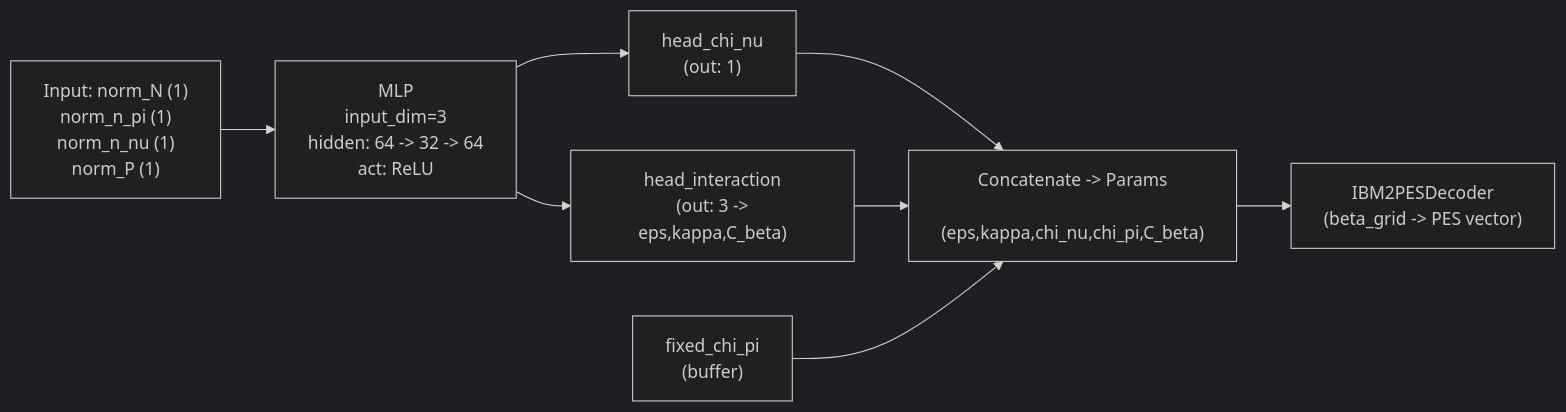
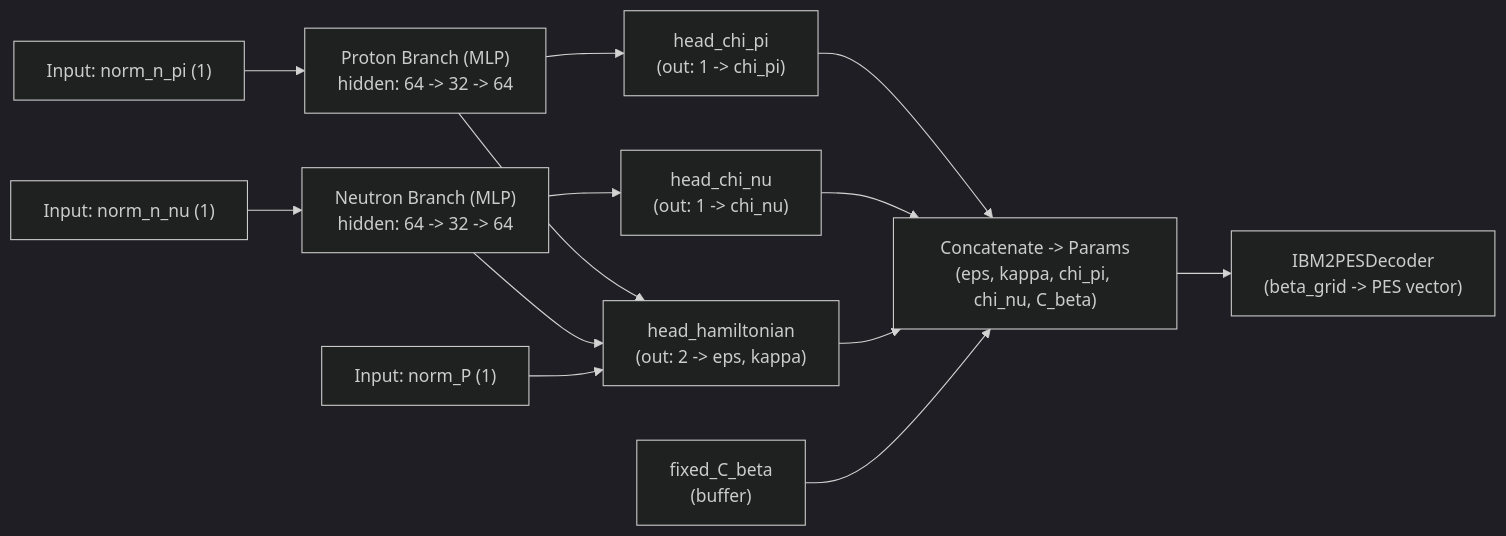
One commit to obata-nucl/MC_research_2 changed the diagram in README.md. Above: the diagram before and after it, drawn with Mermaid (dark theme). The commit also changed other lines of this file, not shown here.

Commit message:
fix: update README NN architecture diagram

````diff
--- a/README.md
+++ b/README.md
@@ -187,18 +190,35 @@
 ```mermaid
 flowchart LR
-    IN["Input: norm_N (1)\n norm_n_pi (1)\n norm_n_nu (1)\n norm_P (1)"]
-    MLP["MLP\n input_dim=3\n hidden: 64 -> 32 -> 64\n act: ReLU"]
-    H1["head_chi_nu\n (out: 1)"]
-    H2["head_interaction\n (out: 3 -> eps,kappa,C_beta)"]
-    FIX["fixed_chi_pi\n (buffer)"]
-    CONCAT["Concatenate -> Params\n (eps,kappa,chi_nu,chi_pi,C_beta)"]
-    DEC["IBM2PESDecoder\n (beta_grid -> PES vector)"]
+    IN_PI["Input: norm_n_pi (1)"]
+    IN_NU["Input: norm_n_nu (1)"]
+    IN_P["Input: norm_P (1)"]
+    
+    MLP_PI["Proton Branch (MLP)\nhidden: 64 -> 32 -> 64"]
+    MLP_NU["Neutron Branch (MLP)\nhidden: 64 -> 32 -> 64"]
+    
+    H_CHI_PI["head_chi_pi\n(out: 1 -> chi_pi)"]
+    H_CHI_NU["head_chi_nu\n(out: 1 -> chi_nu)"]
+    H_HAM["head_hamiltonian\n(out: 2 -> eps, kappa)"]
+    
+    FIX_C["fixed_C_beta\n(buffer)"]
+    
+    CONCAT["Concatenate -> Params\n(eps, kappa, chi_pi, chi_nu, C_beta)"]
+    DEC["IBM2PESDecoder\n(beta_grid -> PES vector)"]
 
-    IN --> MLP
-    MLP --> H1
-    MLP --> H2
-    H1 --> CONCAT
-    H2 --> CONCAT
-    FIX --> CONCAT
+    IN_PI --> MLP_PI
+    IN_NU --> MLP_NU
+    
+    MLP_PI --> H_CHI_PI
+    MLP_NU --> H_CHI_NU
+    
+    MLP_PI --> H_HAM
+    MLP_NU --> H_HAM
+    IN_P --> H_HAM
+    
+    H_CHI_PI --> CONCAT
+    H_CHI_NU --> CONCAT
+    H_HAM --> CONCAT
+    FIX_C --> CONCAT
+    
     CONCAT --> DEC
 ```
````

*Problem statement:* Quote exactly and only the lines from the one holding "H_CHI_NU --> CONCAT" through the end of the data.

*Response to this exercise:*
+    H_CHI_NU --> CONCAT
+    H_HAM --> CONCAT
+    FIX_C --> CONCAT
+    
     CONCAT --> DEC
 ```
````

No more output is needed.